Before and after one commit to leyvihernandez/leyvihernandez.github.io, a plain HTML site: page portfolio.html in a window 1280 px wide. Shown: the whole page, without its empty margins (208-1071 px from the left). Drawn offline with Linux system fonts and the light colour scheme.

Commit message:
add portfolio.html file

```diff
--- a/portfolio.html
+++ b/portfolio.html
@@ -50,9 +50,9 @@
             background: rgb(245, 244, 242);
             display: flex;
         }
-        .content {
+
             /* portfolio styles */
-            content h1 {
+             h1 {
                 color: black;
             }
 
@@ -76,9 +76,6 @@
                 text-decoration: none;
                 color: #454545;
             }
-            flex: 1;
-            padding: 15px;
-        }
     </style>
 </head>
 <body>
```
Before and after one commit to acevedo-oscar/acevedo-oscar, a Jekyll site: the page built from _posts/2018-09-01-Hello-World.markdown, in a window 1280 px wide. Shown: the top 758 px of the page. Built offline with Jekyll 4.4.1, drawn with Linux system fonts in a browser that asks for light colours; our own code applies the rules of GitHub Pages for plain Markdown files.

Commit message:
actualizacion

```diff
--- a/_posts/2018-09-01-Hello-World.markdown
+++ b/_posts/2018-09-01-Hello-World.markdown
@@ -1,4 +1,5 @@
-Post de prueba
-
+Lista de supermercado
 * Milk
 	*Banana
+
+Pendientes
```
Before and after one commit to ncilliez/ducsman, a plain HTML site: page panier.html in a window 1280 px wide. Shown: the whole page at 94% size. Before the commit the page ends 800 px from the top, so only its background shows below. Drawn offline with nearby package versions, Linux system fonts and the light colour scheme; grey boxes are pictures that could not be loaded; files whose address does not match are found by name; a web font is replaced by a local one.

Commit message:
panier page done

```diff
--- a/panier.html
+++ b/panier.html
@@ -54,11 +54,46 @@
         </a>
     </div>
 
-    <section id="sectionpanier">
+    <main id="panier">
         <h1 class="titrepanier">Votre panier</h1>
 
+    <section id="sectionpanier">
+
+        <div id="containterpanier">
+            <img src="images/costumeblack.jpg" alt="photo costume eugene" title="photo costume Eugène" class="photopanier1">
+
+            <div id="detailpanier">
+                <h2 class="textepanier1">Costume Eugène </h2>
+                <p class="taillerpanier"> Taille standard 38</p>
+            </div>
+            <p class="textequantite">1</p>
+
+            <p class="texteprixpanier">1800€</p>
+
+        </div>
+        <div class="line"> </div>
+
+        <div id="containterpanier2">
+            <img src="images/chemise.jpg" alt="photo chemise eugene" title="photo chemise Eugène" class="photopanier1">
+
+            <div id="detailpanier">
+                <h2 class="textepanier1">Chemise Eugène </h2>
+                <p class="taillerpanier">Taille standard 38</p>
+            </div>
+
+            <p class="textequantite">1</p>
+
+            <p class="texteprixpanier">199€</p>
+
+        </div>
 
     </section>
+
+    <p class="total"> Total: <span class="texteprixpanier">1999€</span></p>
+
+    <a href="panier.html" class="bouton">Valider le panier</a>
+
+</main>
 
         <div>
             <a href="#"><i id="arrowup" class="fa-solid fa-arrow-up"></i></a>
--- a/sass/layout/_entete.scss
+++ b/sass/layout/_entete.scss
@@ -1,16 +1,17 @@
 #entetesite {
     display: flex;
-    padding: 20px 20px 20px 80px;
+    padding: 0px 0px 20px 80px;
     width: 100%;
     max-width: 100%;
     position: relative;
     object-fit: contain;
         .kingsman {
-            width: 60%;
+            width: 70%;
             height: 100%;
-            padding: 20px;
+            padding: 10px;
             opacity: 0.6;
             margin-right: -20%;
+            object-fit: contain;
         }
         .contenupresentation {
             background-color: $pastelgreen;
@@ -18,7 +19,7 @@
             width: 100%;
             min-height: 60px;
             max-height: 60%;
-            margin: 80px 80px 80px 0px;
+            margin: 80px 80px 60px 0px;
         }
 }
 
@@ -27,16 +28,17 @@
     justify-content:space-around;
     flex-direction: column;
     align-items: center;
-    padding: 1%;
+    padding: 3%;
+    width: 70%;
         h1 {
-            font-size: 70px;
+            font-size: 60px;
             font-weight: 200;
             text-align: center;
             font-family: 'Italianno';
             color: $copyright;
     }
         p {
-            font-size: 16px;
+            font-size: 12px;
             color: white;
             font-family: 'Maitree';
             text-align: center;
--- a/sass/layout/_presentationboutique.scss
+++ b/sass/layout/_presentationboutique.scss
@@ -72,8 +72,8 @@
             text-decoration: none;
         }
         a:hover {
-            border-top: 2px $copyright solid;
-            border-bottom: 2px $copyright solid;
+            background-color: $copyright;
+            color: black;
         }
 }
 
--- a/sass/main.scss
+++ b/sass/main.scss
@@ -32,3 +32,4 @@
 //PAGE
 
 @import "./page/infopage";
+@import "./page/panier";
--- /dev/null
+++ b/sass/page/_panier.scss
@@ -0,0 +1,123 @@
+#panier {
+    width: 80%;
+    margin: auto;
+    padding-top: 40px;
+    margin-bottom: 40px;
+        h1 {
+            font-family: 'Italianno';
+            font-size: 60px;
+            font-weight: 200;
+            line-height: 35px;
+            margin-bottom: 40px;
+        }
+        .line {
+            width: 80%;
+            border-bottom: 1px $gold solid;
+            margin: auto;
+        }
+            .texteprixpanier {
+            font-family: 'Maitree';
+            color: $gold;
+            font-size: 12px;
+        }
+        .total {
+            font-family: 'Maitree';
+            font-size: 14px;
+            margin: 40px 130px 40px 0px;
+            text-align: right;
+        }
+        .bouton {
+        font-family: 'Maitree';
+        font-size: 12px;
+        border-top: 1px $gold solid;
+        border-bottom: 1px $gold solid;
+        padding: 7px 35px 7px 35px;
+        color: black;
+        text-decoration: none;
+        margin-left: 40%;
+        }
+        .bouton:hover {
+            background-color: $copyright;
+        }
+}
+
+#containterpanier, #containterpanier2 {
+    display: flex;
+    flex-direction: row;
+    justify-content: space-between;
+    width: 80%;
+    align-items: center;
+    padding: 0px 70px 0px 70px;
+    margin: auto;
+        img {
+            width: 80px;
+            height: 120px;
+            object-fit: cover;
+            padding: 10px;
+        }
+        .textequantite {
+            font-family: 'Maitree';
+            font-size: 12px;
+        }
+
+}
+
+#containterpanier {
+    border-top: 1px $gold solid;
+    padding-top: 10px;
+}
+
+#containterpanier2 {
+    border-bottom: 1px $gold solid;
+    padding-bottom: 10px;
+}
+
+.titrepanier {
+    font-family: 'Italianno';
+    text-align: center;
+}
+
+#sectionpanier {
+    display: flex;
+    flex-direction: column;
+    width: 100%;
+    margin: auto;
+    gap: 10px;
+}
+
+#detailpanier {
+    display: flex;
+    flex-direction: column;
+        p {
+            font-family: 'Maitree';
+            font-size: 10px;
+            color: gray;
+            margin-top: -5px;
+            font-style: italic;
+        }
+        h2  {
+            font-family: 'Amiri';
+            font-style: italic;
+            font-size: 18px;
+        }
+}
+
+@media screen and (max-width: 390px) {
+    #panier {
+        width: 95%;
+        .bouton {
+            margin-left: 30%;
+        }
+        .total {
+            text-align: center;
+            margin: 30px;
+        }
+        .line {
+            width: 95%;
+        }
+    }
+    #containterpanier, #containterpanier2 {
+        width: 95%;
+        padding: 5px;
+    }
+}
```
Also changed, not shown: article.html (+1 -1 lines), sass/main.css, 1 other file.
○ ○ ○
=== Task description ===
In the records above, count the lines that contain the word "height" and state only that count.

=== Solution to this exercise ===
5